**TASK ITEM:**
Copy each line of the records that holds the string "Open".

**STUDY MATERIAL:**
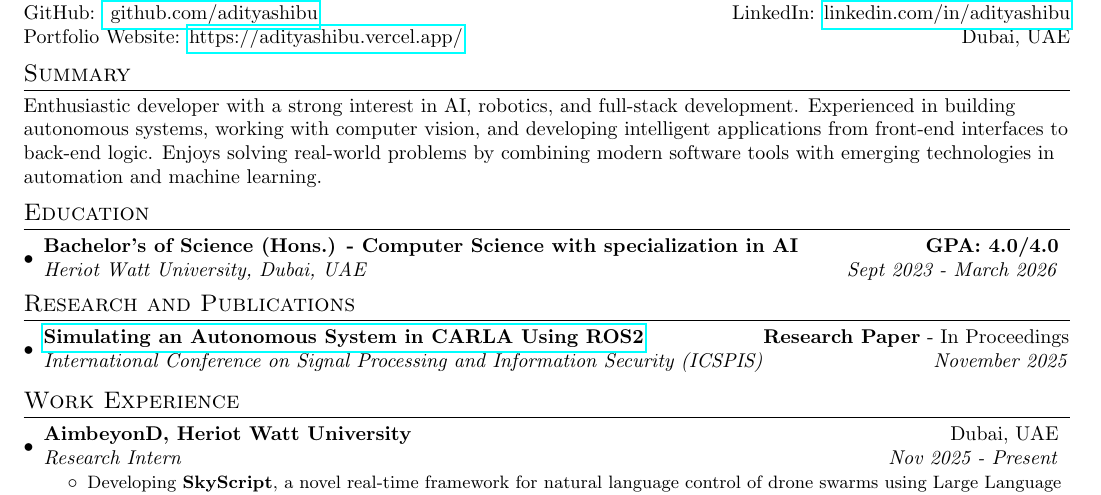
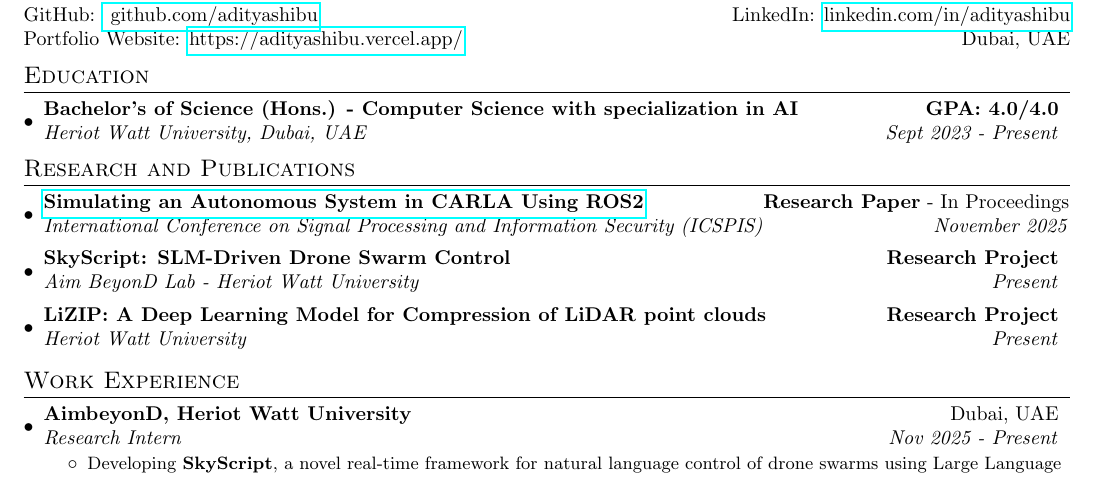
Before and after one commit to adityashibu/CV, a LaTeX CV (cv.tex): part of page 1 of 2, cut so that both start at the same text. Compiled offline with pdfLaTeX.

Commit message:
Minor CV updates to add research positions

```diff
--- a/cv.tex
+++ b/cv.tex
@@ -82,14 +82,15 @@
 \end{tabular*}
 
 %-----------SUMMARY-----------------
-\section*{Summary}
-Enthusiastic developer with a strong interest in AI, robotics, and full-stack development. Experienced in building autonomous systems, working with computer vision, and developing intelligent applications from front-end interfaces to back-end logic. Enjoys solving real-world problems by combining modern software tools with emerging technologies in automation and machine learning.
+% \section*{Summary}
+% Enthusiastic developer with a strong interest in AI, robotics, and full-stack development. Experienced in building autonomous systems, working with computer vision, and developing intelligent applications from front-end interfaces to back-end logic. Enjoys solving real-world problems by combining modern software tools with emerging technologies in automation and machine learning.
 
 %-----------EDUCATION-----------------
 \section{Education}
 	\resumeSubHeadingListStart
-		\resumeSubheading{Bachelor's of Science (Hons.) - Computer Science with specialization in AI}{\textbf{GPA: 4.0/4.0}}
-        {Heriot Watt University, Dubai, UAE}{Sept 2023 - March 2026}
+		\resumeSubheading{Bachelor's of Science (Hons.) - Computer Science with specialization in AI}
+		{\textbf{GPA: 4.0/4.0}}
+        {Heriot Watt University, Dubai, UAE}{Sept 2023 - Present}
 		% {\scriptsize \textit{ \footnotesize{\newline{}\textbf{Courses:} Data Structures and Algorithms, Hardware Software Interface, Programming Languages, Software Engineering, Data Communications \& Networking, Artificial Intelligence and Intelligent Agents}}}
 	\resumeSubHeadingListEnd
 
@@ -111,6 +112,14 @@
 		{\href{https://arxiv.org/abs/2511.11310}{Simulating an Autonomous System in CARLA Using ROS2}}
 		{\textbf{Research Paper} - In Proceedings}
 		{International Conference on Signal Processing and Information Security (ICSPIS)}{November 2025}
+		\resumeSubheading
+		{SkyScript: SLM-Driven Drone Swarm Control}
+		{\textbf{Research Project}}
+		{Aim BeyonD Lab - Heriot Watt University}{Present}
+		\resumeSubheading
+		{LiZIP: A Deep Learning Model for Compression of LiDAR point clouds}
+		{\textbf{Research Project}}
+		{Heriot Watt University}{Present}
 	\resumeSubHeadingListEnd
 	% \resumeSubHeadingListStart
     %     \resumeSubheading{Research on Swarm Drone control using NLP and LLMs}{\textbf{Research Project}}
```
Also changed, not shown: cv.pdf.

...

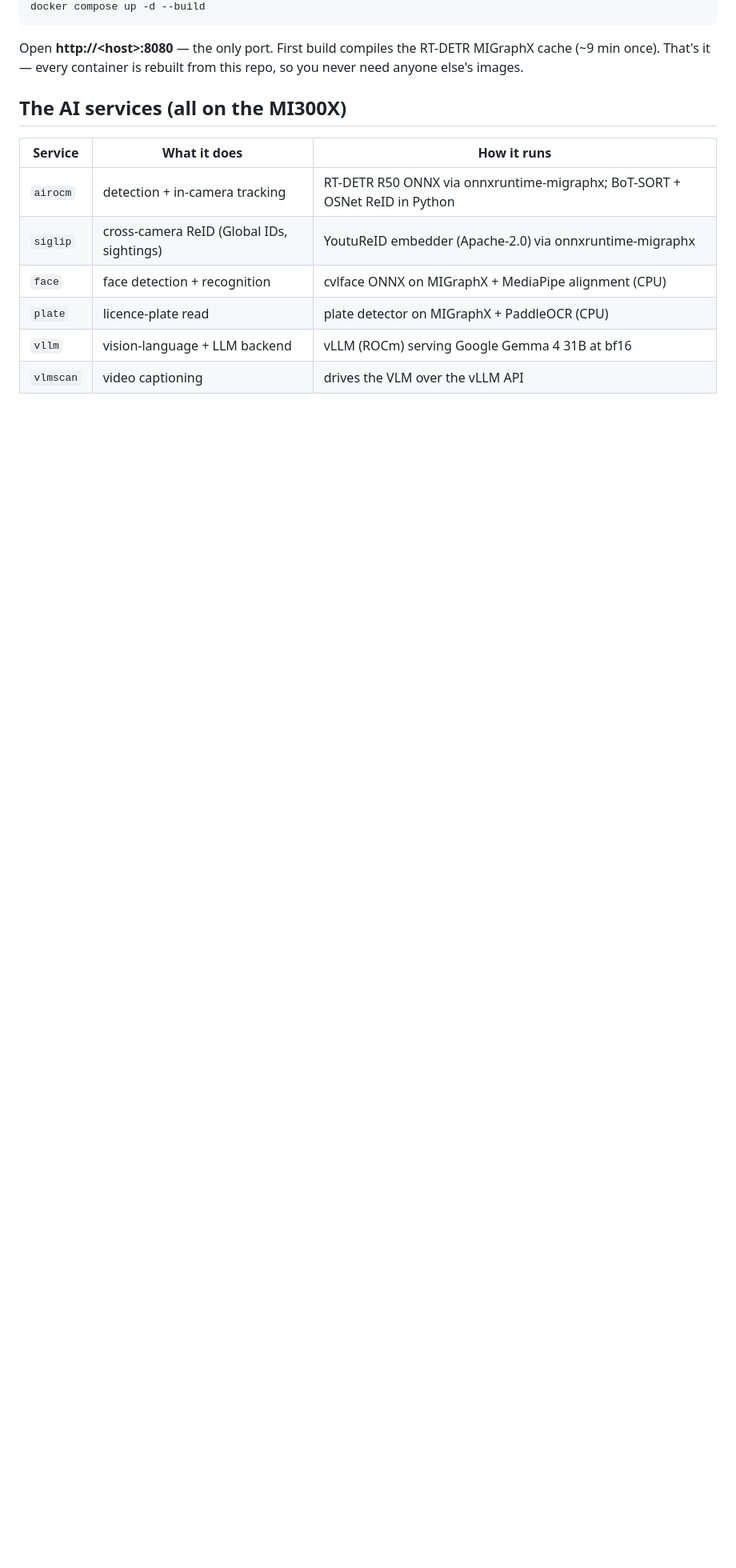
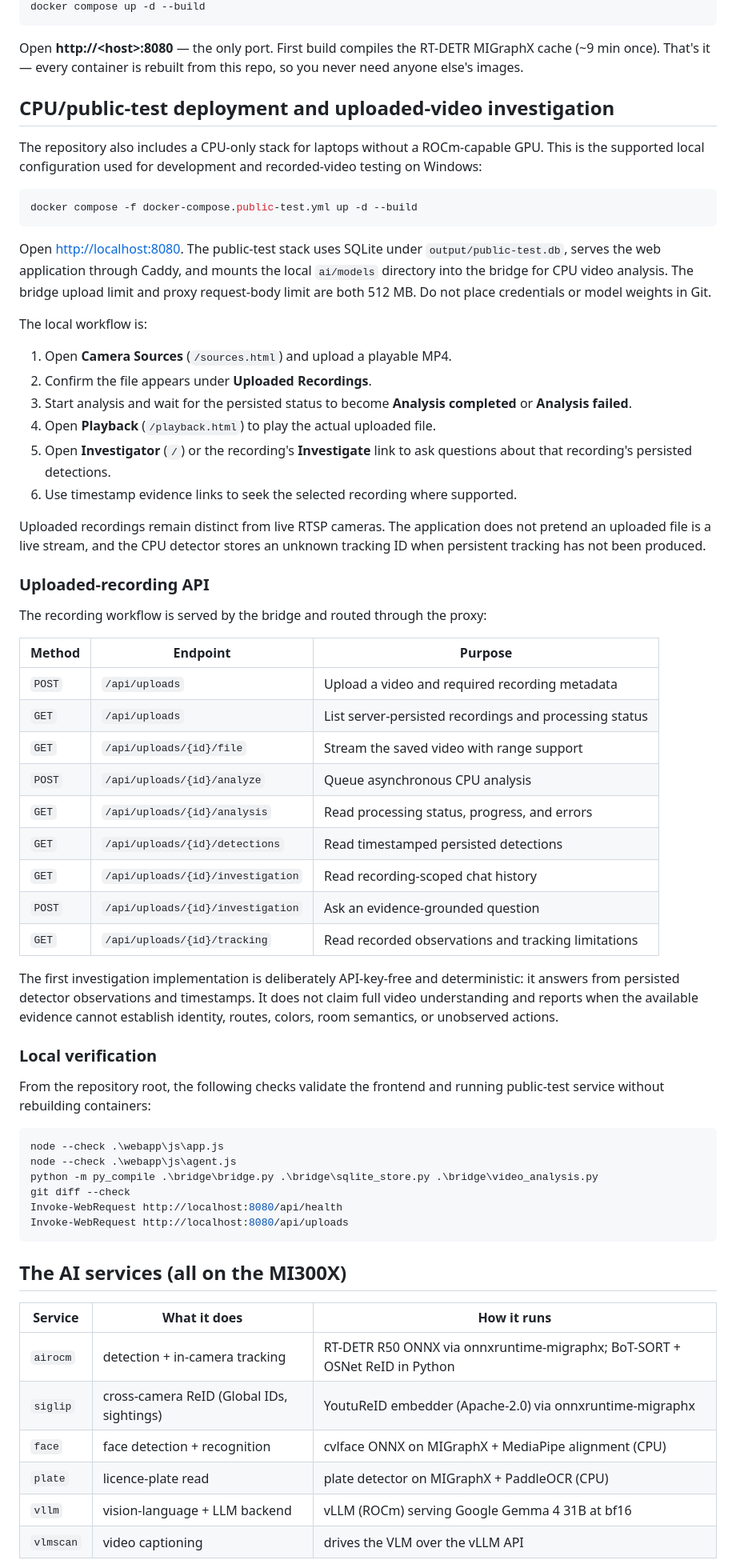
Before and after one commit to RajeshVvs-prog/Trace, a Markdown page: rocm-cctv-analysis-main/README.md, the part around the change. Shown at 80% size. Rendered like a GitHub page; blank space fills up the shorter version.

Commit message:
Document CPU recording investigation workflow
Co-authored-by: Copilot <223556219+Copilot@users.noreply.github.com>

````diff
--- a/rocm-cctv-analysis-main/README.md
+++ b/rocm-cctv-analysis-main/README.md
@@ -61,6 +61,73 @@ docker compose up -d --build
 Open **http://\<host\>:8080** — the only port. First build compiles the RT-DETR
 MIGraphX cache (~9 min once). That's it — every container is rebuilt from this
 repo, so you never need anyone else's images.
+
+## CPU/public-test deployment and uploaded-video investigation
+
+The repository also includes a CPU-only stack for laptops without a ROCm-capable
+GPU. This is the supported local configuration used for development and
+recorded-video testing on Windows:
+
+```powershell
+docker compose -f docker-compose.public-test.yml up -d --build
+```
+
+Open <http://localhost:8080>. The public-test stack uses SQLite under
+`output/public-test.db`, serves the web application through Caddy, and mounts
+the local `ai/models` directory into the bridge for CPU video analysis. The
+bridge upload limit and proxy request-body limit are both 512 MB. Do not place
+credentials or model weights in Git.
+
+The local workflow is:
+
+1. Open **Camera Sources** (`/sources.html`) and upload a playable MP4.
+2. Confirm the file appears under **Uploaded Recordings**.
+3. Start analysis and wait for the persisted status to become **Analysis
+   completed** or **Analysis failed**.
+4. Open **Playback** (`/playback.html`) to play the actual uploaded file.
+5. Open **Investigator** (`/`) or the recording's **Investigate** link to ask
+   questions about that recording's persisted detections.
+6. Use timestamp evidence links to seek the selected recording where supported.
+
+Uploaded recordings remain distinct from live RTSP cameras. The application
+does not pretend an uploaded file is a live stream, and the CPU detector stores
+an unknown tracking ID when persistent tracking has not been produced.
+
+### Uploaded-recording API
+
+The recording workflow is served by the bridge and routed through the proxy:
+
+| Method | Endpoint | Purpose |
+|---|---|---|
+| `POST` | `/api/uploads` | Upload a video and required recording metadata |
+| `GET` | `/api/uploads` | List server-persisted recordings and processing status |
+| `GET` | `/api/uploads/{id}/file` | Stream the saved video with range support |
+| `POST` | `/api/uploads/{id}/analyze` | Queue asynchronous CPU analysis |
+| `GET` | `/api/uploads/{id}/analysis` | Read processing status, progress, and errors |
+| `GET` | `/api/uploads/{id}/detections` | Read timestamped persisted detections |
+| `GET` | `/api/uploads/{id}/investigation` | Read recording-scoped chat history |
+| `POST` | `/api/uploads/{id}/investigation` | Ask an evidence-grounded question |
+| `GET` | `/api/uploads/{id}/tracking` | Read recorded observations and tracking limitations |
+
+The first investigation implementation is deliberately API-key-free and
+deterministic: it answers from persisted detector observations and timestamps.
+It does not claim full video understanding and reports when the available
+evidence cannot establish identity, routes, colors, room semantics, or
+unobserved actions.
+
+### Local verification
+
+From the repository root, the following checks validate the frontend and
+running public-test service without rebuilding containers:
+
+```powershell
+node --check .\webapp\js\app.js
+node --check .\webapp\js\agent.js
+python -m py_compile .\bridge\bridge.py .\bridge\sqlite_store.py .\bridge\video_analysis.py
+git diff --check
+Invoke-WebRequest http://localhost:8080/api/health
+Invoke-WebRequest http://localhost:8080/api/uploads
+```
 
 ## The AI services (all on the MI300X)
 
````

* * *

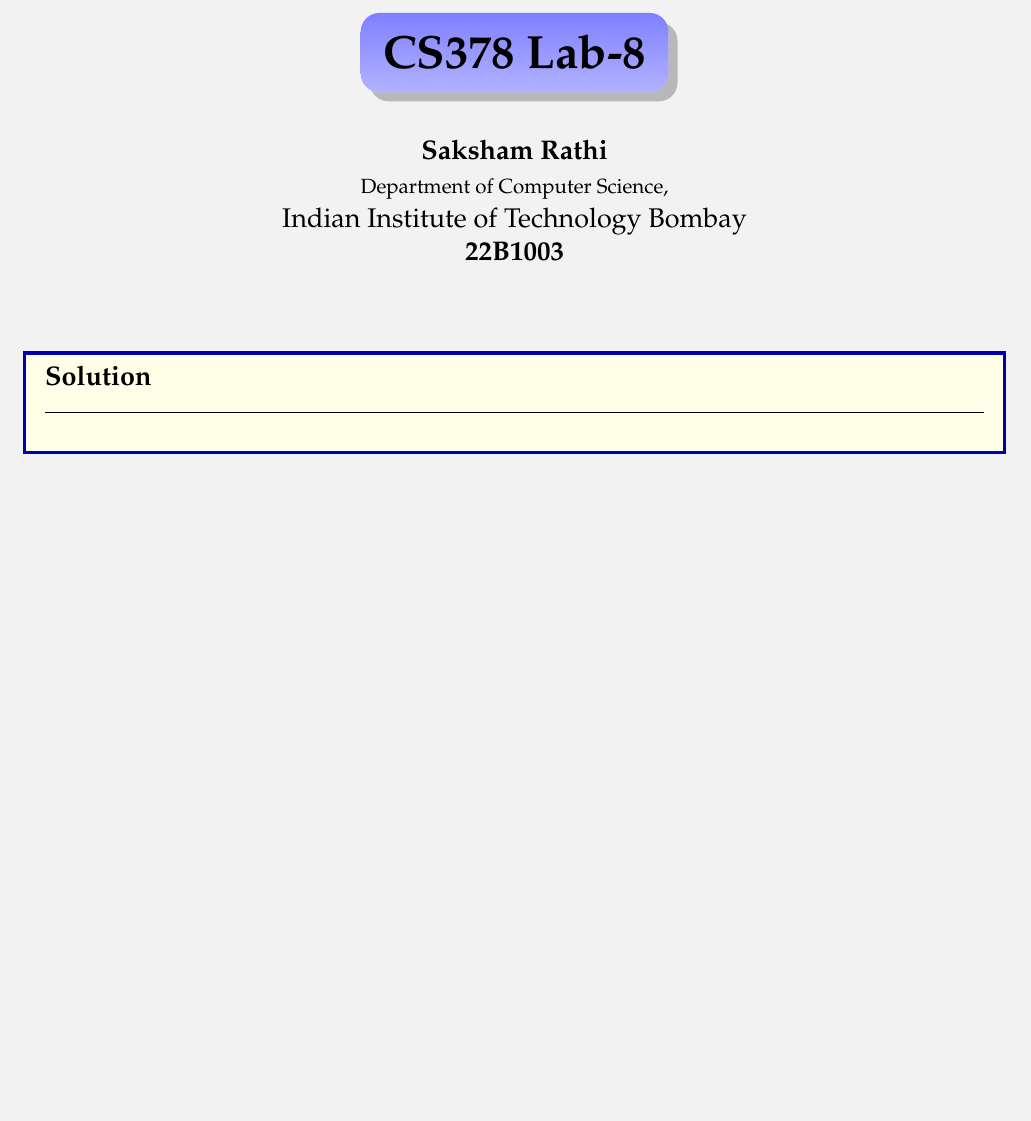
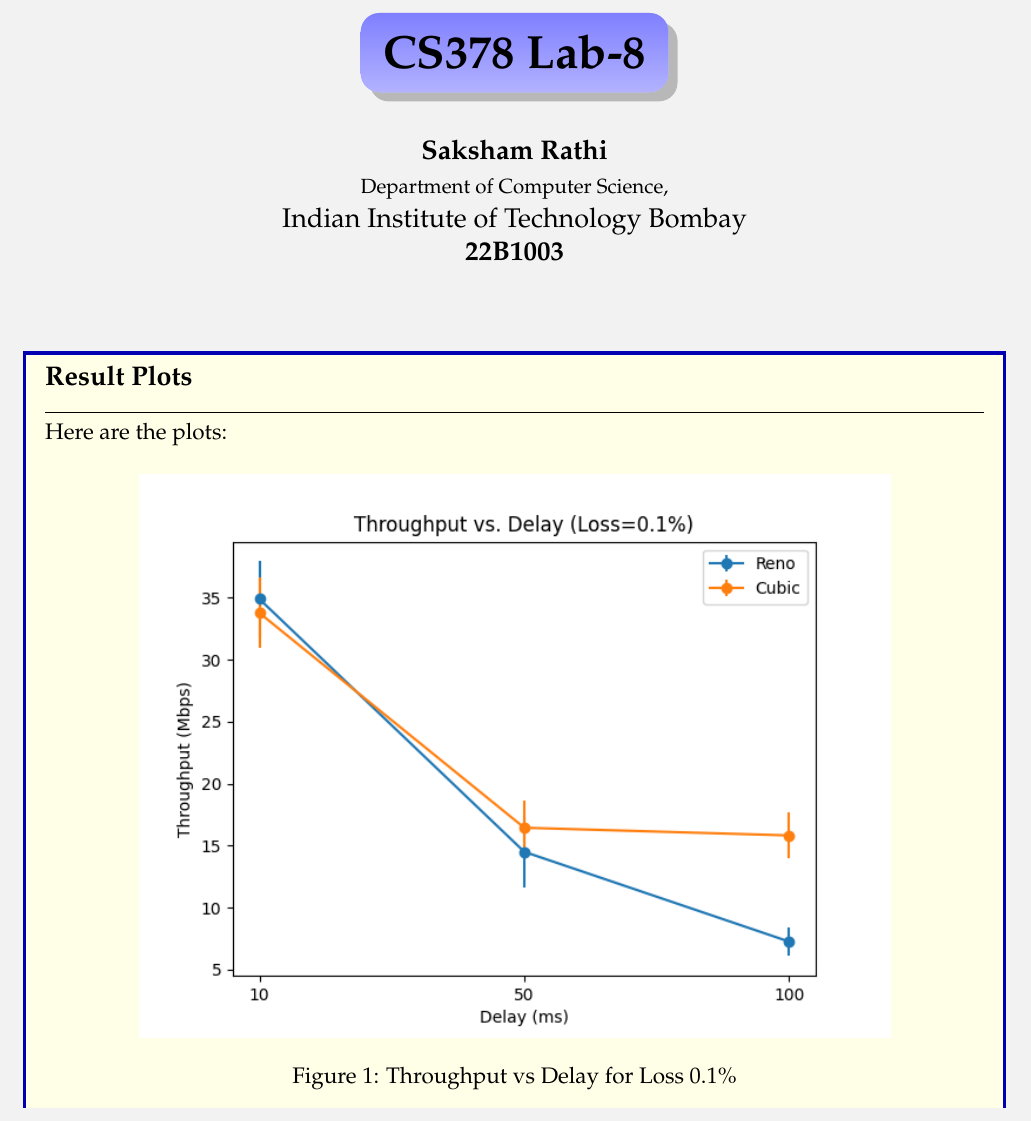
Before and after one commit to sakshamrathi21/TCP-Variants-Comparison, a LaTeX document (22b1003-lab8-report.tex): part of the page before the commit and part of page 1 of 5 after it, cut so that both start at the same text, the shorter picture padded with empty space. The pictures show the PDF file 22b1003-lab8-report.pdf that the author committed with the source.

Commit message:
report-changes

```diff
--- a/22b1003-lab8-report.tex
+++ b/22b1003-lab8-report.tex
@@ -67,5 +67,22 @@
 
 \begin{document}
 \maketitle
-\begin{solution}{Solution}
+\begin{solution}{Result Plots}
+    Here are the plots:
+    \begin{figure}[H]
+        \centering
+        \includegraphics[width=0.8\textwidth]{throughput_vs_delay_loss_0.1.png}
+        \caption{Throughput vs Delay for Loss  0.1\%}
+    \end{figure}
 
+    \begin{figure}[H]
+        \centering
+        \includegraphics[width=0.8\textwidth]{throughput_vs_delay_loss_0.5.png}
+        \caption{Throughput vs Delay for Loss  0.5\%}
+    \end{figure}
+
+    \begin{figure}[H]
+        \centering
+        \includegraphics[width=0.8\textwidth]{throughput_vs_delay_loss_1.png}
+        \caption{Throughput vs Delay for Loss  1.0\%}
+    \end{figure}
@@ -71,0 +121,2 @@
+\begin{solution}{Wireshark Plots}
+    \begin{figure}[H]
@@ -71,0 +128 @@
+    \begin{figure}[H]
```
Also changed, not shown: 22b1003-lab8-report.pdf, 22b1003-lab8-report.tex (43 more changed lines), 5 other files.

**RESULT BELOW:**
 Open **http://\<host\>:8080** — the only port. First build compiles the RT-DETR
+Open <http://localhost:8080>. The public-test stack uses SQLite under
+1. Open **Camera Sources** (`/sources.html`) and upload a playable MP4.
+4. Open **Playback** (`/playback.html`) to play the actual uploaded file.
+5. Open **Investigator** (`/`) or the recording's **Investigate** link to ask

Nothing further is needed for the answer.